→ **Task objective**
Search the records for the word "padding" and copy each line in which it appears.
------ Dataset excerpts
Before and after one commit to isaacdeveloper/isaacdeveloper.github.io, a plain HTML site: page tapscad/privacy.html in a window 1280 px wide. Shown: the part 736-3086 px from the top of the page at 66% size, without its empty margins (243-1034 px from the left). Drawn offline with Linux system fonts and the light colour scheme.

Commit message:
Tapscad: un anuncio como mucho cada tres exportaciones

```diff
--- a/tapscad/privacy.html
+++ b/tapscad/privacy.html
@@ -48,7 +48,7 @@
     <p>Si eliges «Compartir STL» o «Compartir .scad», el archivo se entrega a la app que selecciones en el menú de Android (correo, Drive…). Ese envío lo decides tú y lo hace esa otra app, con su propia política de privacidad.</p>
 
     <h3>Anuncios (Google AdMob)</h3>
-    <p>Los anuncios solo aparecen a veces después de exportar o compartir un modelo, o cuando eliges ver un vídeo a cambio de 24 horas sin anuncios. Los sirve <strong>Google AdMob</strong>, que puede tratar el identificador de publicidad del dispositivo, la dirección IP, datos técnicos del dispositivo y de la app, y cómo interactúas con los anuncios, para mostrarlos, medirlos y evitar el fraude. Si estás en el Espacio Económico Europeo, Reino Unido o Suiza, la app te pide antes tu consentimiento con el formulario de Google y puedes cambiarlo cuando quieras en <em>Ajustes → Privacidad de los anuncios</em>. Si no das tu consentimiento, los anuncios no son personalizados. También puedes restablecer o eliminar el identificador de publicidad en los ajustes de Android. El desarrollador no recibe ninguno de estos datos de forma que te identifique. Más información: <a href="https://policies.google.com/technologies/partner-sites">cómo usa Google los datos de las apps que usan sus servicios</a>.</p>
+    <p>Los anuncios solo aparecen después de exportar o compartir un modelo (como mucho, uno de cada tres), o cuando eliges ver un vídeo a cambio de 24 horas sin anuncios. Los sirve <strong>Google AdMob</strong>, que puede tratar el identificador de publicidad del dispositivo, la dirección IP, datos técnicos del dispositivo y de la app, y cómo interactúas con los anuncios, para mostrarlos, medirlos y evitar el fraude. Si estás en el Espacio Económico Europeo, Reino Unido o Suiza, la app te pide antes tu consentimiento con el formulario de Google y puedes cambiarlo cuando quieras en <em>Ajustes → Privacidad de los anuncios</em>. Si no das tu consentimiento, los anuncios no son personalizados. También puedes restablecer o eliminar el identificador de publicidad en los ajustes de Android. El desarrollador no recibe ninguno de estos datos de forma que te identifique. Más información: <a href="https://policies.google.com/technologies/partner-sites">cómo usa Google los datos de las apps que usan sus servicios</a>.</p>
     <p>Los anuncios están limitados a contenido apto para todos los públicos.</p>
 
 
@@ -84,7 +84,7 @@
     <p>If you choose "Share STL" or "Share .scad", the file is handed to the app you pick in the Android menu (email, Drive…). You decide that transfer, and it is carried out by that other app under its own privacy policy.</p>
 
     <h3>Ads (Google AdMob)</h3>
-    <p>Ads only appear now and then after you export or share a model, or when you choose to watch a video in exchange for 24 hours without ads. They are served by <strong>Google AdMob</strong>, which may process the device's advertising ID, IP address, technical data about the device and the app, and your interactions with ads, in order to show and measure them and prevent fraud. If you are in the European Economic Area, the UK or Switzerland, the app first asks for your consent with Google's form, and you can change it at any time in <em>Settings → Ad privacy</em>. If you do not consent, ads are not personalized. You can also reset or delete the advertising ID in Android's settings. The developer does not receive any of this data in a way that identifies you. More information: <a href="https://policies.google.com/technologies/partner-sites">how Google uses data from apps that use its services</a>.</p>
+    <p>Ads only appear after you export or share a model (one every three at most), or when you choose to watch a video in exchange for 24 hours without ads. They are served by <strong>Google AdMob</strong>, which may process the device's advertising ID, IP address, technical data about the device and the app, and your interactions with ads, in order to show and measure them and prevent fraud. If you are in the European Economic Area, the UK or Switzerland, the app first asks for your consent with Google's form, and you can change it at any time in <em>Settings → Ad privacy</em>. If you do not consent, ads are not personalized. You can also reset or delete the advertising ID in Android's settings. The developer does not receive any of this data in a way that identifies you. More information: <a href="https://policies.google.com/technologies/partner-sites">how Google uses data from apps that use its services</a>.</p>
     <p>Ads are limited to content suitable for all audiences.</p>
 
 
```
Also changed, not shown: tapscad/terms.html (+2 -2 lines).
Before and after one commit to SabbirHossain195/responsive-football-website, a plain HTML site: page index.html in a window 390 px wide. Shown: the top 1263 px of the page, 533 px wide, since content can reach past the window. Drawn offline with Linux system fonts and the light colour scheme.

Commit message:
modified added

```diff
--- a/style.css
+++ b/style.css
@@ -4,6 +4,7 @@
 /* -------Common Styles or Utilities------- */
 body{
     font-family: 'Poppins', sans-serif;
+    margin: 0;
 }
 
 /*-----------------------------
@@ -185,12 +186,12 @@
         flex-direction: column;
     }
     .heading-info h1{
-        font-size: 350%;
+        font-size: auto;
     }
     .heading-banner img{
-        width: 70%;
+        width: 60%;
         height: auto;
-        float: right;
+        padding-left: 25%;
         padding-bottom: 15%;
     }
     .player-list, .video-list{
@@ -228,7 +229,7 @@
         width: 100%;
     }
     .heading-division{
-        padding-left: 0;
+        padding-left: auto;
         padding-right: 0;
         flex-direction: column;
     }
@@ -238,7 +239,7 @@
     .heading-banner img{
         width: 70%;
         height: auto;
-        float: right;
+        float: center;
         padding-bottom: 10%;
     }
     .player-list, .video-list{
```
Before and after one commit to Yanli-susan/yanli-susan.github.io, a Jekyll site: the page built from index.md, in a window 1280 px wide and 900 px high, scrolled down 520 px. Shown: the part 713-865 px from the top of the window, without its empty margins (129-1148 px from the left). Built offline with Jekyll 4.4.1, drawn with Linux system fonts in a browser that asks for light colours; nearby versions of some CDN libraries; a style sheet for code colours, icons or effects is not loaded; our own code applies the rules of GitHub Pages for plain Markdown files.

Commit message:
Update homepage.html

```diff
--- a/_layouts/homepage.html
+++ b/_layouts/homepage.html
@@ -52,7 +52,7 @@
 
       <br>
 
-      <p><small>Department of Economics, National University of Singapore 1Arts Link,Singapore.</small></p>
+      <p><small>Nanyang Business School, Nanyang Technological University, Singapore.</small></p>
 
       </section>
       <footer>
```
------------
→ **Exercise result**
+        padding-left: 25%;
         padding-bottom: 15%;
-        padding-left: 0;
+        padding-left: auto;
         padding-right: 0;
         padding-bottom: 10%;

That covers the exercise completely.